By Dolly Rairigh Glass

A team from the Naval Air Warfare Center Training Systems Division that developed a standardized architecture and framework for producing training simulators that replicate the functionality of U.S. aviation, submarine and surface-ship tactical systems, was recognized by the Defense Standardization Program Office for their outstanding achievements in 2015.

Congratulations to NAWCTSD's Multipurpose Reconfigurable Training System (MTRS) 3D team!

Congratulations to NAWCTSD’s Multipurpose Reconfigurable Training System (MTRS) 3D team!

The new Multipurpose Reconfigurable Training System (MRTS) 3D™ represents a significant advancement in low-cost, high-fidelity tactical equipment, and sets the standard for future trainers.

“MRTS 3D is groundbreaking because it allows us to run simulations of a wide variety of tactical equipment on a single hardware suite,” explained David Williams, NAWCTSD’s deputy director for undersea programs. “The simulations are apps that run on a common device, just like those on a smartphone or tablet computer. But MRTS 3D uses a large touch panel screen to display the simulation, so Sailors can manipulate the components on-screen using gestures that are very similar to the hand motions used to operate the real equipment.”

SUFFOLK, Va. (Oct. 22, 2015) Sailors use a Submarine Engine Room touch-screen training simulator during the Master Chief Petty Officer of the Navy (MCPON) Mike Stevens' annual Leadership Mess Symposium. Every year MCPON brings Fleet, Force and Command Master Chiefs together to discuss ongoing topics within the Navy. (U.S. Navy photo by Mass Communication Specialist 1st Class Martin L. Carey/Released)

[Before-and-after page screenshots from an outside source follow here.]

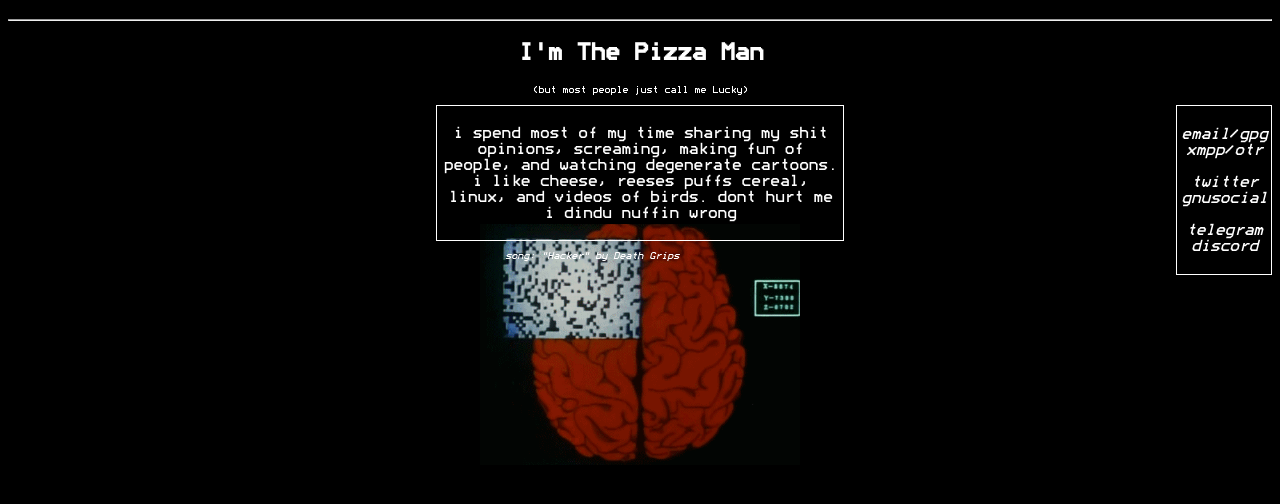
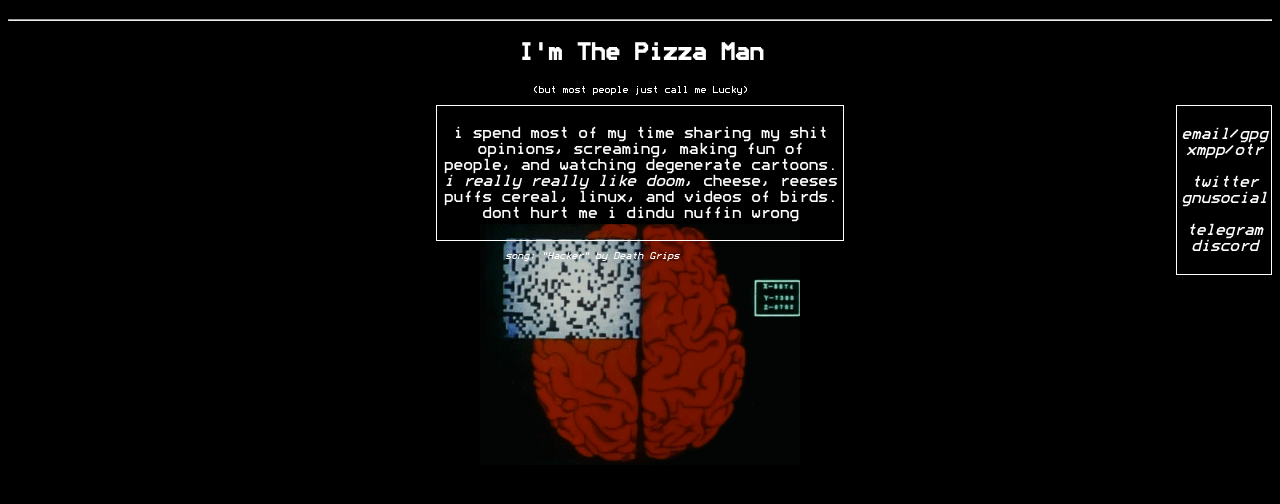
Before and after one commit to luck-e/luck-e.github.io, a plain HTML site: page index.html in a window 1280 px wide. Shown: the part 56-560 px from the top of the page. Drawn offline with Linux system fonts and the light colour scheme.

Commit message:
im fucking stupid

```diff
--- a/index.html
+++ b/index.html
@@ -27,7 +27,7 @@
       </p>
     </div>
     <div class="box">
-      <p>i spend most of my time sharing my shit opinions, screaming, making fun of people, and watching degenerate cartoons. i like cheese, reeses puffs cereal, linux, and videos of birds. dont hurt me i dindu nuffin wrong</p>
+      <p>i spend most of my time sharing my shit opinions, screaming, making fun of people, and watching degenerate cartoons. <a href="doom/index.html">i really really like doom</a>, cheese, reeses puffs cereal, linux, and videos of birds. dont hurt me i dindu nuffin wrong</p>
     </div>
     <p class="tiny"><a href="https://genius.com/Death-grips-hacker-lyrics">song: "Hacker" by Death Grips</a></p>
     <audio autoplay loop>
```
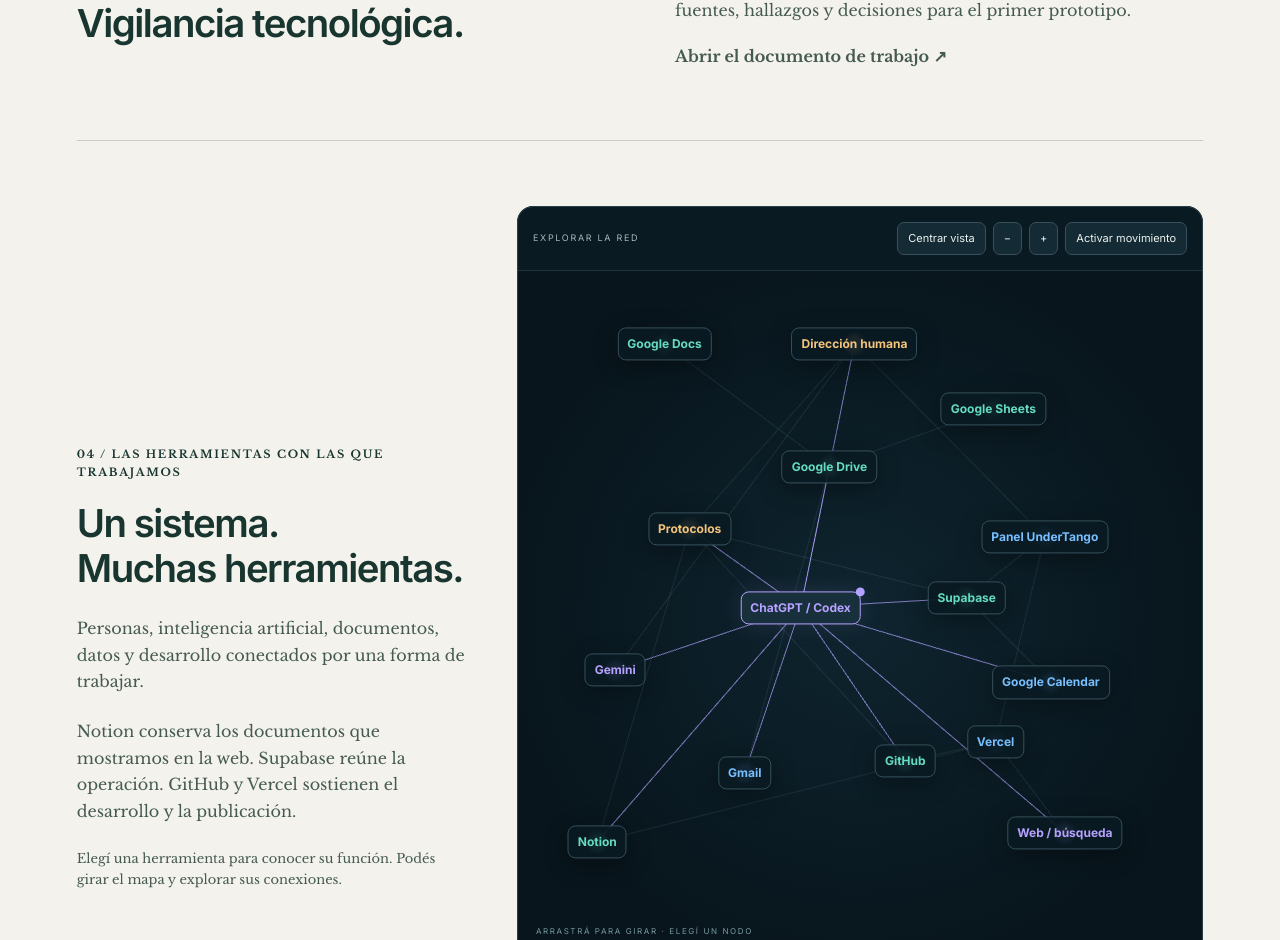
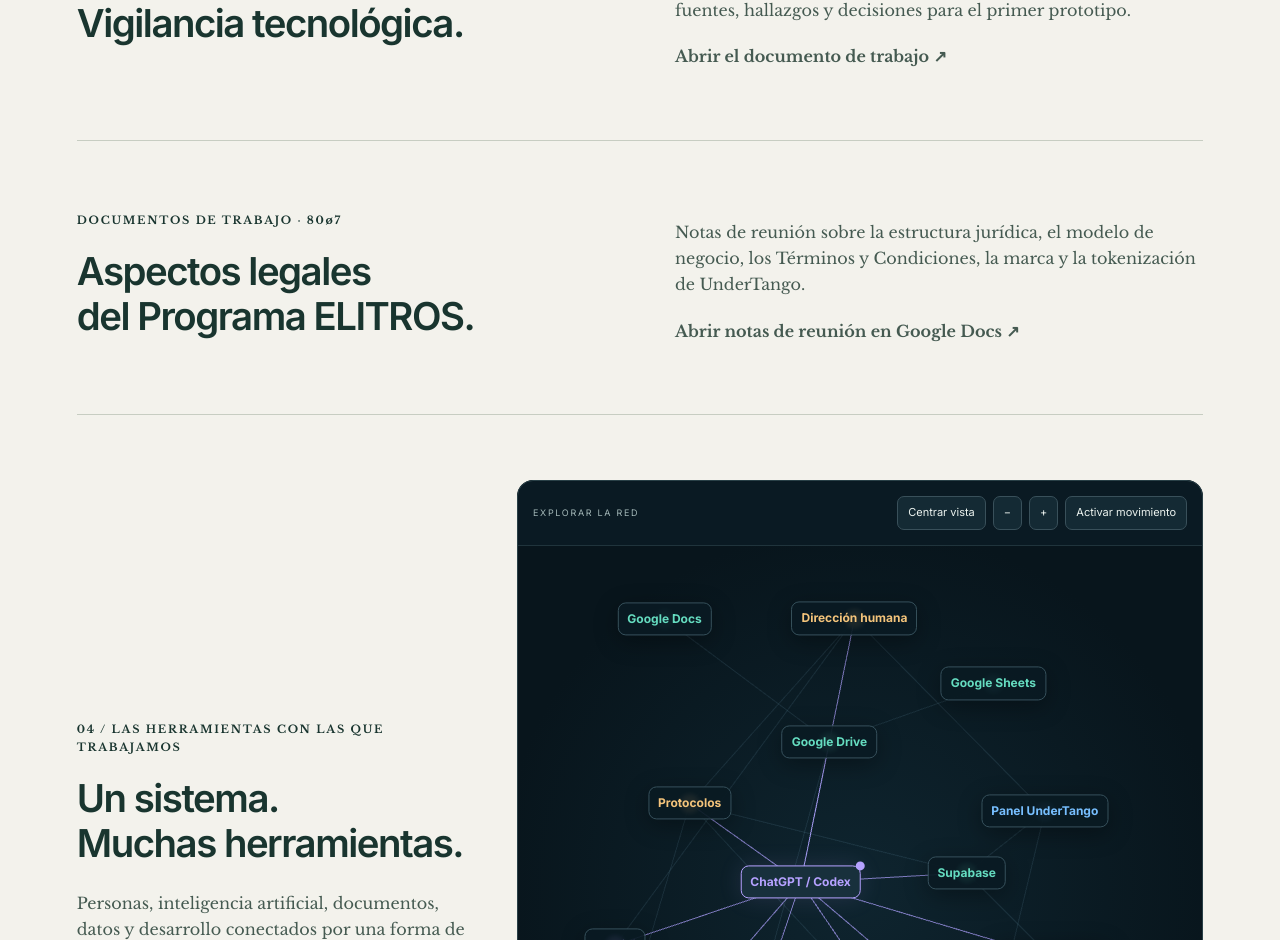
Before and after one commit to O-UnderTango-Club/UnderTangoWEBNextJS, a Next.js app: page /80-startup-undertango in a window 1280 px wide. Shown: the part 2400-3340 px from the top of the page. Built offline with nearby package versions, Linux system fonts and the light colour scheme.

Commit message:
docs(80): link 80ø7 ELITROS legal meeting notes in Google Docs

```diff
--- a/app/80-startup-undertango/page.tsx
+++ b/app/80-startup-undertango/page.tsx
@@ -74,6 +74,14 @@ export default function StartupUnderTango() {
         </div>
       </section>
 
+      <section id="aspectos-legales-elitros" className={styles.section} aria-labelledby="legales-title">
+        <div><p className={styles.eyebrow}>DOCUMENTOS DE TRABAJO · 80ø7</p><h2 id="legales-title">Aspectos legales<br />del Programa ELITROS.</h2></div>
+        <div className={styles.copy}>
+          <p>Notas de reunión sobre la estructura jurídica, el modelo de negocio, los Términos y Condiciones, la marca y la tokenización de UnderTango.</p>
+          <p><a href="https://docs.google.com/document/d/126lX6PdZLz6yhwPoKXWDJ4W4-ys4oCvraHYhIGuSq7c/edit"><strong>Abrir notas de reunión en Google Docs <span aria-hidden="true">↗</span></strong></a></p>
+        </div>
+      </section>
+
       <section id="herramientas" className={styles.tools} aria-labelledby="tools-title">
         <div className={styles.toolsIntro}>
           <p className={styles.eyebrow}>04 / LAS HERRAMIENTAS CON LAS QUE TRABAJAMOS</p>
```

SUFFOLK, Va. (Oct. 22, 2015) Sailors use a Submarine Engine Room touch-screen training simulator during the Master Chief Petty Officer of the Navy (MCPON) Mike Stevens’ annual Leadership Mess Symposium. Every year MCPON brings Fleet, Force and Command Master Chiefs together to discuss ongoing topics within the Navy. (U.S. Navy photo by Mass Communication Specialist 1st Class Martin L. Carey/Released)

Williams said that one huge advantage of MRTS 3D is the ability to network several flat panels together and allow team training, in which each Sailor has their own screen yet they all operate the same piece of equipment. They can also link together several screens to simulate a life-sized room of equipment like a radio room or torpedo room, or using the same training devices, the flat screens can be arranged so every Sailor has their own individual screen and can operate their own trainer, like the mobile electric power plant.

“Our design gives us a lot of versatility to mix and match trainer equipment to meet a specific training need,” Williams said. “The real power of the trainer system lies in the software. And since the government owns all the code for the MRTS 3D trainers, we can provide very robust training solutions at a fraction of the cost of using actual tactical gear.”

Currently MRTS 3D technology is used by the U.S. Navy Submarine Force and aviation schools, and they are actively working on additional trainers for the Submarine Force, Aviators, and Surface Fleet. They have also fielded inquiries from the U.S. Army and several foreign military services, but currently have no active projects with them.

The MRTS 3D team members include David Thomas, Darrell Conley, Bill Zeller, Khoa Vu and Christopher Freet, and Williams said they are continuing to push the boundaries of what the system can accomplish.

“This team is very deserving of this award in recognition of the groundbreaking advances they have delivered to the fleet,” said Williams. “The NAWCTSD command is very proud of their accomplishments and is confident that the team will continue to amaze us with their future innovations.”